# [BRIEF]
Report each line from the data below that holds the word "group".

(Stored items)
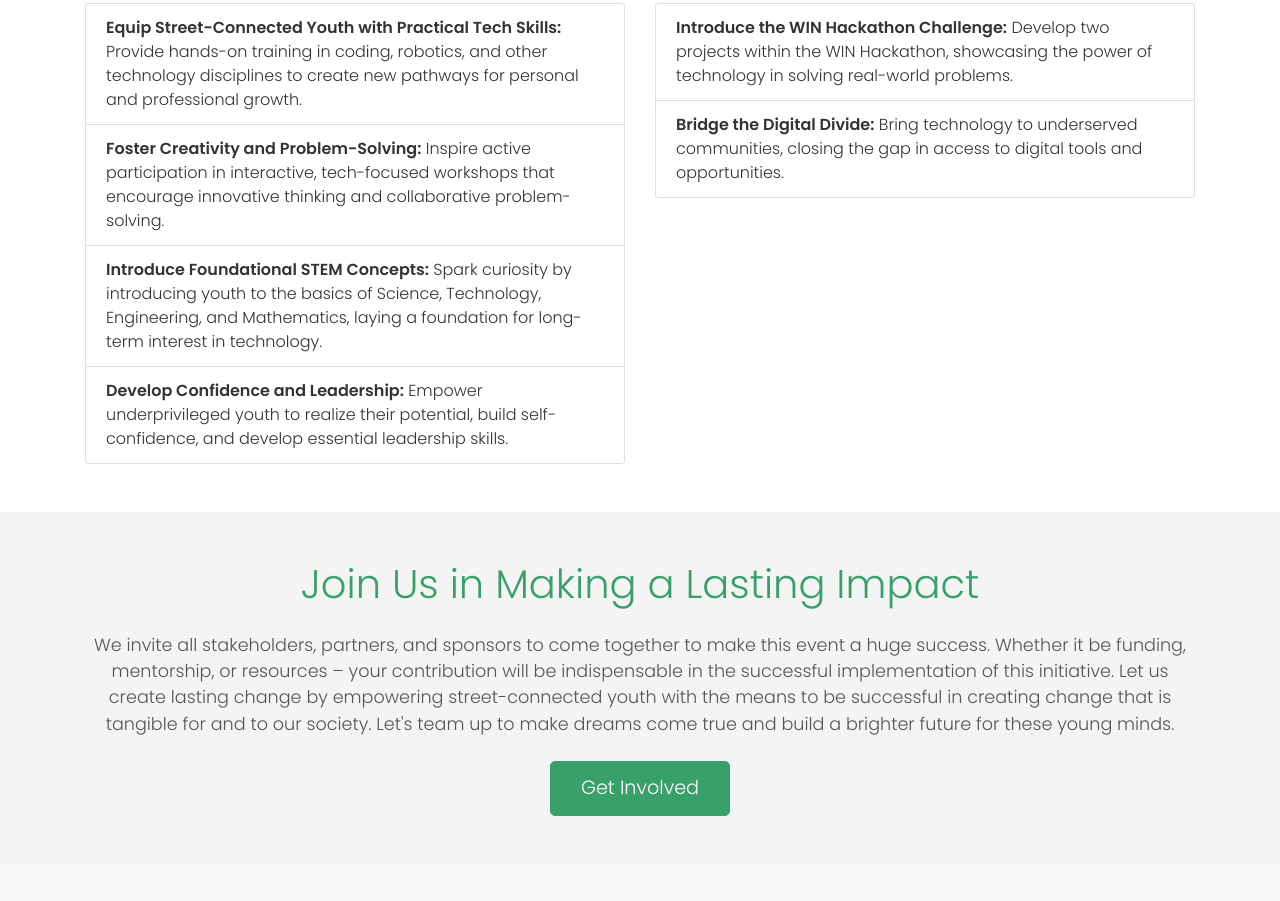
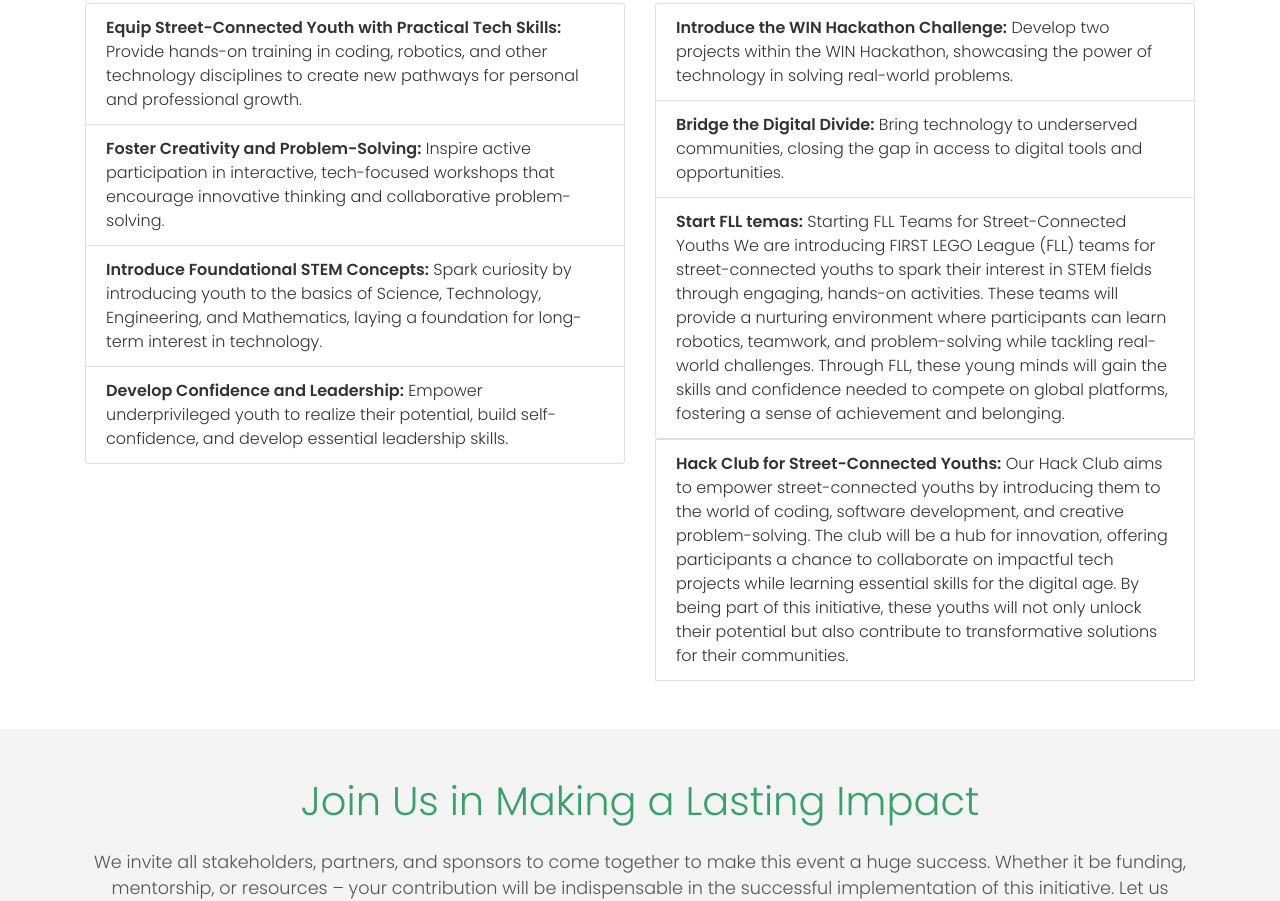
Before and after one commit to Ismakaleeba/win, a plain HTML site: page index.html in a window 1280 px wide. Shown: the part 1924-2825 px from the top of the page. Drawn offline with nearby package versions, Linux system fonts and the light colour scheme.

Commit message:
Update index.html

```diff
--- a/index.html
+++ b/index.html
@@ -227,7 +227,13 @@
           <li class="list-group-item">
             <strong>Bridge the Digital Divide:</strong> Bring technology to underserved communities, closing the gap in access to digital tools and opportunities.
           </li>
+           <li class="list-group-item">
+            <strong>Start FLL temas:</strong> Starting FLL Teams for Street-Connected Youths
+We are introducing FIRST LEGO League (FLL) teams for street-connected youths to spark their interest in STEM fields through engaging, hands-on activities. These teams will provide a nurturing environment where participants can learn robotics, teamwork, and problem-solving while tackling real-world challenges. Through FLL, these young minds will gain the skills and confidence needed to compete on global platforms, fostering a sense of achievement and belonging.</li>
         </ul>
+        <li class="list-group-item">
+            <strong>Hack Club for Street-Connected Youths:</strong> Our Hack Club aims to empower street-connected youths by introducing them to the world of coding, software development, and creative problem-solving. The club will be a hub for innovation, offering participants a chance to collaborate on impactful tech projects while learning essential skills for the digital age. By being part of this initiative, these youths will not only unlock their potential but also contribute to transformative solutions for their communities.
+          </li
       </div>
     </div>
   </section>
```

# [ANSWER TO THIS PROBLEM]
           <li class="list-group-item">
+           <li class="list-group-item">
+        <li class="list-group-item">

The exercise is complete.